Beyond such online heartlands, there’s a strong sense when you talk to people up and down the country from Tuam to Thurles that this campaign has just not ignited. There are other issues, especially economic ones, which take precedence as bills have to be paid and heads kept above water. You can understand why this forthcoming referendum means so much to gay men and women and their families and friends (and that probably covers the majority of households in the country at this stage), but the campaign seems to have been conducted in sotto voce tones after the initial flurry of interest and predictable Punch-and-Judy show set-piece debates.

Of course, this will change as the weeks count down and the difference between committed voters on both sides whittle down to single figure percentages. As always happens with campaigns of this ilk, the number of hardcore yes and no voters probably cancel oneanother out so it’s the middleground, the old and new mainstream, who will decide this one.

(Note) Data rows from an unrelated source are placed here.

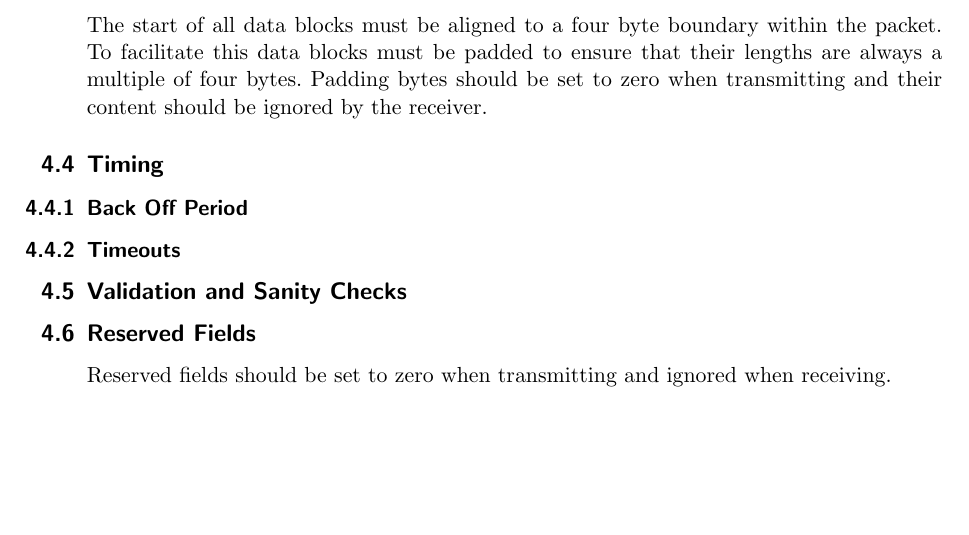
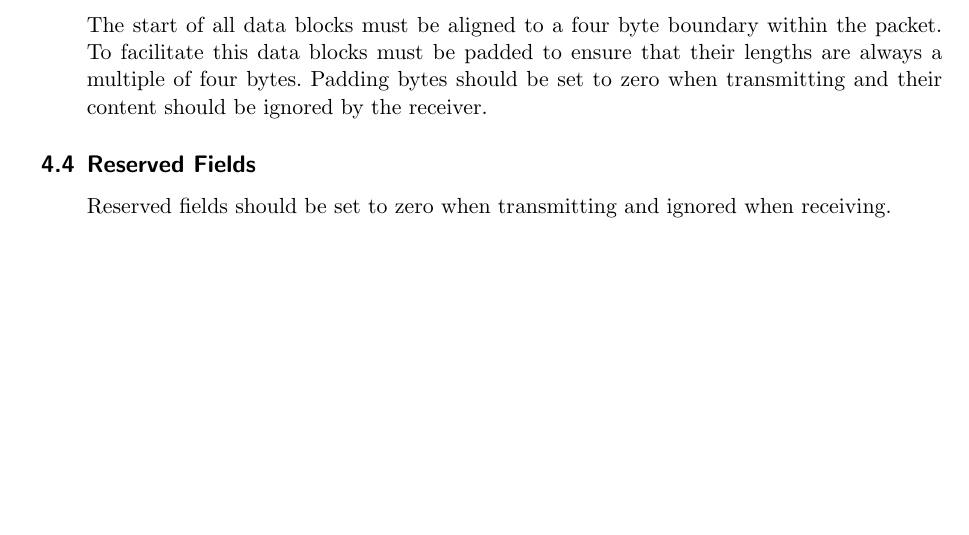
Before and after one commit to CarletonURocketry/telemetry-format, a LaTeX document (radio-packet-format/radio_packet_format.tex, which reads radio-packet-format/sections/other_considerations.tex): part of page 21 of 22, cut so that both start at the same text. Compiled offline with pdfLaTeX.

Commit message:
Removed empty headers.

```diff
--- a/radio-packet-format/sections/other_considerations.tex
+++ b/radio-packet-format/sections/other_considerations.tex
@@ -11,14 +11,6 @@ The start of all data blocks must be aligned to a four byte boundary within the
 must be padded to ensure that their lengths are always a multiple of four bytes. Padding bytes should be set to zero
 when transmitting and their content should be ignored by the receiver.
 
-\subsection{Timing}
-
-\subsubsection{Back Off Period}
-
-\subsubsection{Timeouts}
-
-\subsection{Validation and Sanity Checks}
-
 \subsection{Reserved Fields}
 
 Reserved fields should be set to zero when transmitting and ignored when receiving.
```
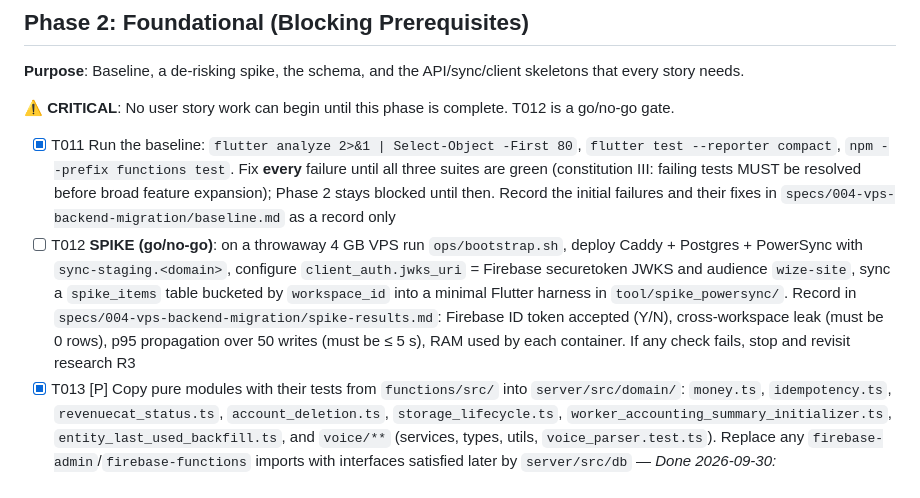
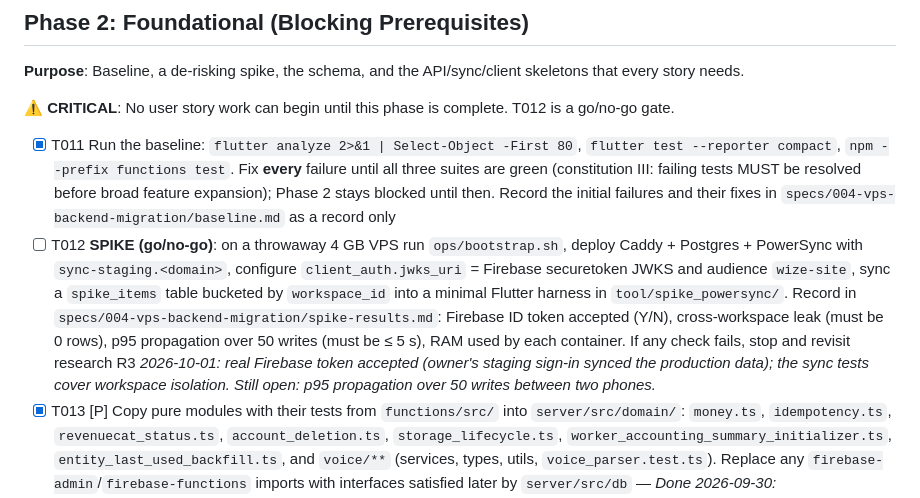
Before and after one commit to a-3isa/WizeSite, a Markdown page: specs/004-vps-backend-migration/tasks.md, the part around one of its changes. Drawn GitHub-style.

```diff
--- a/specs/004-vps-backend-migration/tasks.md
+++ b/specs/004-vps-backend-migration/tasks.md
@@ -55,7 +55,7 @@ decommission. Production cutover is a separate cross-cutting phase between US3 a
 **⚠️ CRITICAL**: No user story work can begin until this phase is complete. T012 is a go/no-go gate.
 
 - [X] T011 Run the baseline: `flutter analyze 2>&1 | Select-Object -First 80`, `flutter test --reporter compact`, `npm --prefix functions test`. Fix **every** failure until all three suites are green (constitution III: failing tests MUST be resolved before broad feature expansion); Phase 2 stays blocked until then. Record the initial failures and their fixes in `specs/004-vps-backend-migration/baseline.md` as a record only
-- [ ] T012 **SPIKE (go/no-go)**: on a throwaway 4 GB VPS run `ops/bootstrap.sh`, deploy Caddy + Postgres + PowerSync with `sync-staging.<domain>`, configure `client_auth.jwks_uri` = Firebase securetoken JWKS and audience `wize-site`, sync a `spike_items` table bucketed by `workspace_id` into a minimal Flutter harness in `tool/spike_powersync/`. Record in `specs/004-vps-backend-migration/spike-results.md`: Firebase ID token accepted (Y/N), cross-workspace leak (must be 0 rows), p95 propagation over 50 writes (must be ≤ 5 s), RAM used by each container. If any check fails, stop and revisit research R3
+- [ ] T012 **SPIKE (go/no-go)**: on a throwaway 4 GB VPS run `ops/bootstrap.sh`, deploy Caddy + Postgres + PowerSync with `sync-staging.<domain>`, configure `client_auth.jwks_uri` = Firebase securetoken JWKS and audience `wize-site`, sync a `spike_items` table bucketed by `workspace_id` into a minimal Flutter harness in `tool/spike_powersync/`. Record in `specs/004-vps-backend-migration/spike-results.md`: Firebase ID token accepted (Y/N), cross-workspace leak (must be 0 rows), p95 propagation over 50 writes (must be ≤ 5 s), RAM used by each container. If any check fails, stop and revisit research R3 _2026-10-01: real Firebase token accepted (owner's staging sign-in synced the production data); the sync tests cover workspace isolation. Still open: p95 propagation over 50 writes between two phones._
 - [X] T013 [P] Copy pure modules with their tests from `functions/src/` into `server/src/domain/`: `money.ts`, `idempotency.ts`, `revenuecat_status.ts`, `account_deletion.ts`, `storage_lifecycle.ts`, `worker_accounting_summary_initializer.ts`, `entity_last_used_backfill.ts`, and `voice/**` (services, types, utils, `voice_parser.test.ts`). Replace any `firebase-admin`/`firebase-functions` imports with interfaces satisfied later by `server/src/db` — *Done 2026-09-30: `idempotency.ts` not copied (Firestore-transaction bound; rewritten for Postgres in T022). `worker_accounting_summary_initializer.ts` and `entity_last_used_backfill.ts` not copied (one-off Firestore backfills; superseded by in-transaction recompute and the migrator). Voice App Check test dropped (enforced by the RPC auth layer, T019/T021). Added `src/domain/errors.ts` (`RpcError`, HttpsError-compatible); transcription reads audio via an injected `AudioReader`.*
 - [X] T014 [P] Extract the pure accounting functions from `functions/src/index.ts` into `server/src/domain/accounting.ts`, unchanged: `classifyProjectRisk`, `shallowEqualDerivedState`, `workerEntryTotalCost`, `normalizeWorkerStatus`, `workerAccountingAmounts`, `buildWorkerAccountingSummaryPayload`, `hasRelevantProjectFieldsChanged`, `hasRelevantExpenseFieldsChanged`, `hasRelevantPaymentFieldsChanged`, `hasRelevantWorkerEntryFieldsChanged`, `hasRelevantWorkerAccountingFieldsChanged`, `buildAccountingSummaryPayloads`, `buildWorkspaceMetricsPayload`. Copy `project_risk_classification.test.ts` and `project_recompute_trigger.test.ts` (pure parts) to `server/test/unit/` — *Done 2026-09-30: 39 declarations extracted verbatim (targets + their helpers) into an 840-line pure module; only the 3 emulator-free builder tests were portable from `project_recompute_trigger.test.ts` (the other 41 need Firestore and are covered by the T057 parity harness).*
 - [X] T015 Create `server/migrations/001_identity.sql`: `workspaces`, `memberships`, `user_profiles`, `subscriptions`, `usage_counters`, `idempotency_keys`, `webhook_events`, per data-model.md. Copy the role enum values exactly from `firestore.rules`
```
Also changed, not shown: other parts of specs/004-vps-backend-migration/tasks.md (+1 -1 lines), specs/004-vps-backend-migration/spike-results.md (+1 -1 lines), specs/004-vps-backend-migration/staging-us1.md (+9 -7 lines).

What are the issues which will convince them to make their mind up? Is their willingness to do the right thing for their own or their neighbour’s gay son and boyfriend, and show that Ireland 2015 is a country where equality matters, outweighed by the arguments around children which the no side keep throwing into the mix? Is the feel-good factor which surrounds voting yes and giving gay citizens the same rights as everyone else in the country thrown into shadow by the doubts and questions which the no side are making hay with?

What’s needed on the yes side is, as McDermott put it in his piece, an emotional connect. We know deep down that equality is a great thing altogether and we don’t need anyone to tell us that. It’s a simple, basic, decent thing to believe in. Even the no side can’t argue with that – we’re all God’s children and all of that – which is why they’ve muddied the waters.

If the yes campaign want to win this one at the first time of asking rather than end up with an Irish solution to an Irish problem (see the Nice referendum), they need to get out there and tell their stories and make that simple connection with the mass of the electorate who are not yet convinced, engaged or commited. Forget about taking swipes at the no side and pointing out that they’re all living in the same house, the usual tactics of politics as bloodsports. Concentrate on the simple message. And remember, even at this stage, to stay positive.